    3. Business is a good asset class to begin with because you can start a business with small amount of capital, with low risk and be creative with it. But, entrepreneurship, I believe, can be challenging and not suitable for all.

Thought #3: You May First Aim to be Financial Secure

  • The first good expenses that all of us should have is: ‘Insurance, both life and medical insurance.’ Do you have them and is your coverage sufficient?

  • I’m not going to write another 1000+ word article on the virtues of buying life insurance. Thus, I’ll leave you with: ‘Do not be Penny Wise and Pound Foolish. Get Sufficient Coverage.’

Thought #4: Expenses that Could Double or Triple Your Income

  • If you earn RM 5,000 per month, I believe it would be helpful for you to aim for an increment in income to RM 10,000 per month.

  • Your income, to some extent, is not dependent on your labour, time and physical effort placed on your job or business. Instead, it can be ideas, insights, technical know-how, network and influence that could actually double, triple or even quadruple one’s income.

  • There are courses and certifications to enhance your knowledge and abilities in your field or expertise and thus, positioning yourself towards higher income.

Thought #5: Proper Financial Education

  • Investing involves a lot of study, research, and homework.
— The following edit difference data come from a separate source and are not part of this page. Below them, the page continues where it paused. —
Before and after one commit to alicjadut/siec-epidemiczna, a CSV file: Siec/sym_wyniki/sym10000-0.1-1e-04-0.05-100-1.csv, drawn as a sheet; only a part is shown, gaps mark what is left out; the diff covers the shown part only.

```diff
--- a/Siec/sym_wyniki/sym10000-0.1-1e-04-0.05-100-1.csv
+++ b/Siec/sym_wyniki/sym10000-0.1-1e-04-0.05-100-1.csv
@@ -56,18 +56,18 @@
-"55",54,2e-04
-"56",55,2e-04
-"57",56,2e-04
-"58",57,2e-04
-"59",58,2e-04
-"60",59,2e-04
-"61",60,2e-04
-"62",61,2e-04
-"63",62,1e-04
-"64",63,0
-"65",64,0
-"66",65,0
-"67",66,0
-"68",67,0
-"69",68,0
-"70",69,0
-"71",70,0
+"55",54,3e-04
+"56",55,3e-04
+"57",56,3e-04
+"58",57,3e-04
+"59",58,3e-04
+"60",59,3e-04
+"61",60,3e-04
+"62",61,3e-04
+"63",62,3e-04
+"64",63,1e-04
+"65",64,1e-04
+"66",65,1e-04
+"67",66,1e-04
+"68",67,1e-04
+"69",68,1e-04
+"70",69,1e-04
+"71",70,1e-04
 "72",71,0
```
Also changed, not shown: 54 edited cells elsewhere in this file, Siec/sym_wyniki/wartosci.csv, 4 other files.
Investors who put in more preparation would have a better chance to attain better ROI figures.

  • If this deters you, it is best for you not to invest in anything and just put your money in fixed deposit.

  • if you wish to be a profitable investor, I suggest you to start by getting true financial education.
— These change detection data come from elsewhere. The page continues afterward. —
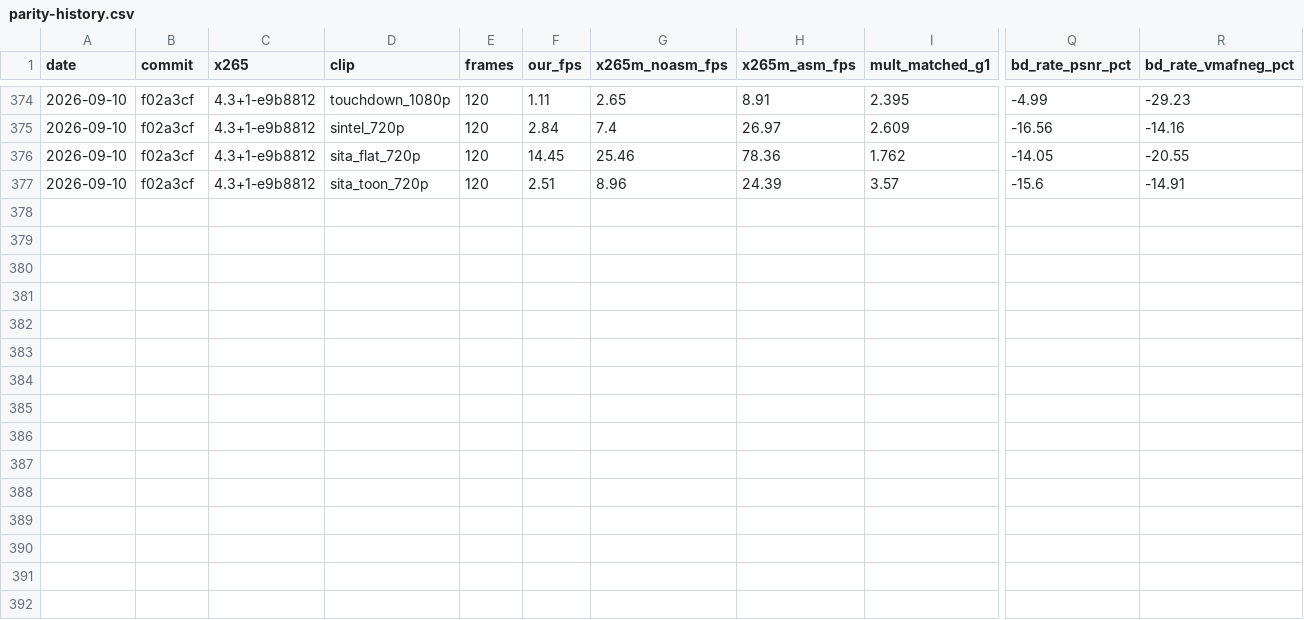
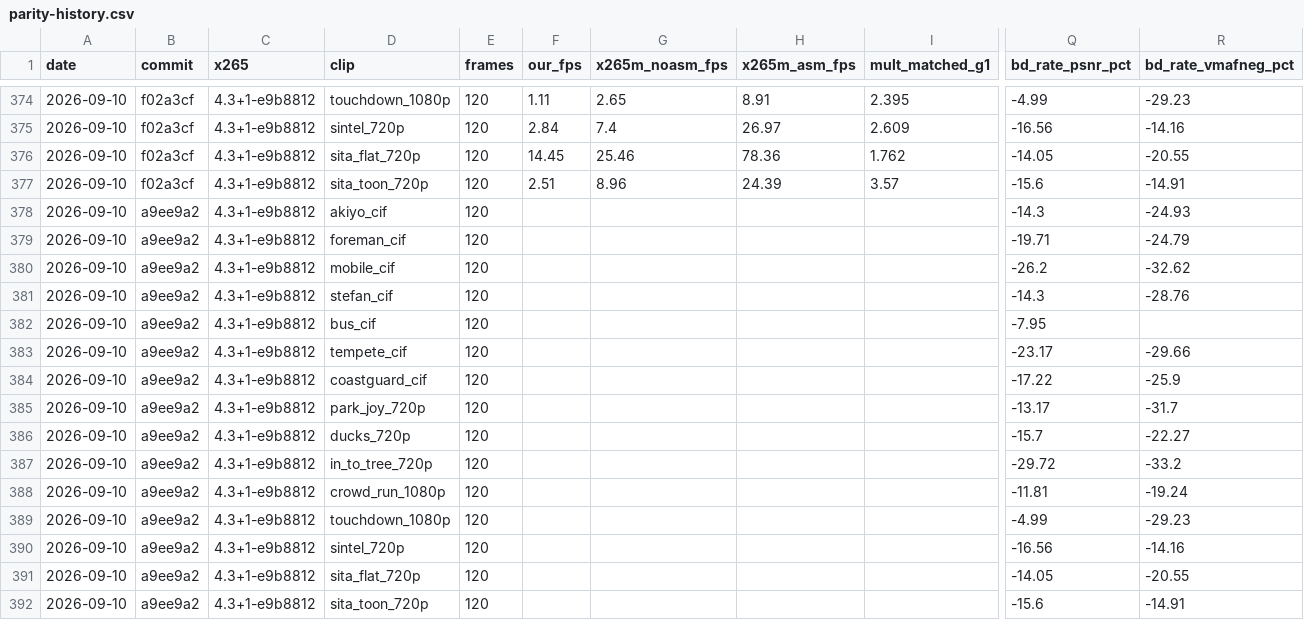
Before and after one commit to terranvigil/yah265, a CSV file: docs/data/parity-history.csv, drawn as a sheet; only a part is shown, gaps mark what is left out; rows hold the shown columns only; the diff names each change by its address in the sheet, - before the commit and + after, or states it on an @@ line.

Commit message:
board: the BD rows for the kernel block, unchanged as they must be
`make board-bd` on the kernel block. Every cell reproduces the row set
at 8db0c5e to the digit, which is the point: five of the six items are
bit-identical and the sixth ships its arm off, so the encoder emits the
same bytes and the BD-rate cannot move. Median BD-VMAF-NEG against the
matched arm stays -25.4%.

No timed row. The box carried another agent's threading battery all
session and the timed leg needs a quiet one; the interleaved
speed numbers for this block are in docs/phase4-ladder.md.

```diff
--- a/docs/data/parity-history.csv
+++ b/docs/data/parity-history.csv
+row 378: 2026-09-10 | a9ee9a2 | 4.3+1-e9b8812 | akiyo_cif | 120 |  |  |  |  | -14.3 | -24.93
+row 379: 2026-09-10 | a9ee9a2 | 4.3+1-e9b8812 | foreman_cif | 120 |  |  |  |  | -19.71 | -24.79
+row 380: 2026-09-10 | a9ee9a2 | 4.3+1-e9b8812 | mobile_cif | 120 |  |  |  |  | -26.2 | -32.62
+row 381: 2026-09-10 | a9ee9a2 | 4.3+1-e9b8812 | stefan_cif | 120 |  |  |  |  | -14.3 | -28.76
+row 382: 2026-09-10 | a9ee9a2 | 4.3+1-e9b8812 | bus_cif | 120 |  |  |  |  | -7.95
+row 383: 2026-09-10 | a9ee9a2 | 4.3+1-e9b8812 | tempete_cif | 120 |  |  |  |  | -23.17 | -29.66
+row 384: 2026-09-10 | a9ee9a2 | 4.3+1-e9b8812 | coastguard_cif | 120 |  |  |  |  | -17.22 | -25.9
+row 385: 2026-09-10 | a9ee9a2 | 4.3+1-e9b8812 | park_joy_720p | 120 |  |  |  |  | -13.17 | -31.7
+row 386: 2026-09-10 | a9ee9a2 | 4.3+1-e9b8812 | ducks_720p | 120 |  |  |  |  | -15.7 | -22.27
+row 387: 2026-09-10 | a9ee9a2 | 4.3+1-e9b8812 | in_to_tree_720p | 120 |  |  |  |  | -29.72 | -33.2
+row 388: 2026-09-10 | a9ee9a2 | 4.3+1-e9b8812 | crowd_run_1080p | 120 |  |  |  |  | -11.81 | -19.24
+row 389: 2026-09-10 | a9ee9a2 | 4.3+1-e9b8812 | touchdown_1080p | 120 |  |  |  |  | -4.99 | -29.23
+row 390: 2026-09-10 | a9ee9a2 | 4.3+1-e9b8812 | sintel_720p | 120 |  |  |  |  | -16.56 | -14.16
+row 391: 2026-09-10 | a9ee9a2 | 4.3+1-e9b8812 | sita_flat_720p | 120 |  |  |  |  | -14.05 | -20.55
+row 392: 2026-09-10 | a9ee9a2 | 4.3+1-e9b8812 | sita_toon_720p | 120 |  |  |  |  | -15.6 | -14.91
```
So, How You Can Spend Money to Become Richer?

  1. Recognise that there are ‘Good Expenses’ and ‘Bad Expenses’.
  2. The Rich spends more on good expenses and thus, become richer.
  3. Good expenses are expenses that make you financially richer.
  4. They are expenses either to protect your wealth or to build them.

Cool Opportunities

BigPay – The Best Travel Credit Card for Malaysians?
If you ever travel out of Malaysia and use your credit card, then this is BIG (pun intended). AirAsia has released BigPay, a prepaid mastercard that you can easily top up through the BigPay app and be able to use instantly.

But more importantly, BigPay charges you at the real exchange rate (which means they charge no fees). This is something you won’t get if you were to go to your bank or some exchange counter.

In fact, I've already saved over RM 10,000 using this card (you can read about it in our BigPay Review)

Anyway, if you don’t have one yet, you can sign up for free and get RM10 free when you use referral code B7D3YNZPGO.

A way for females to get free insurance
We were talking to our super humble financial advisor friend one day and she started talking about some insurance product for females that provides coverage for all these female related illnesses. But more importantly, the contract also states that all the premiums will be returned at the end of the contract.

Seriously something for all females to consider!

Building a financial roadmap
For those who are lost when it comes to tracking your net worth and using it as a way to create the ideal life, this is something you should check out.

We have worked with a financial advisor to lead you through building your own financial roadmap by yourself online.

And if you want them to do it for you (at a huge discount), you can make the request as well.

Check it out here!

Talking to an Independent Financial Adviser
A big issue when you work with someone who calls themself a financial advisor is you do not know if they really have your best interest at heart. That’s one of the main reasons why I never work with any (the other one is that most of them get trained to say what the company wants and thus, do not know of all the other cool opportunities out there).

However, I’ve been talking to an independent financial adviser the last few months and I do believe that not only is she knowledgeable, but also super open to sharing her knowledge.

If you’re interested in talking to her, join our facebook group and ask your questions. She will definitely find time to pop by and answer them.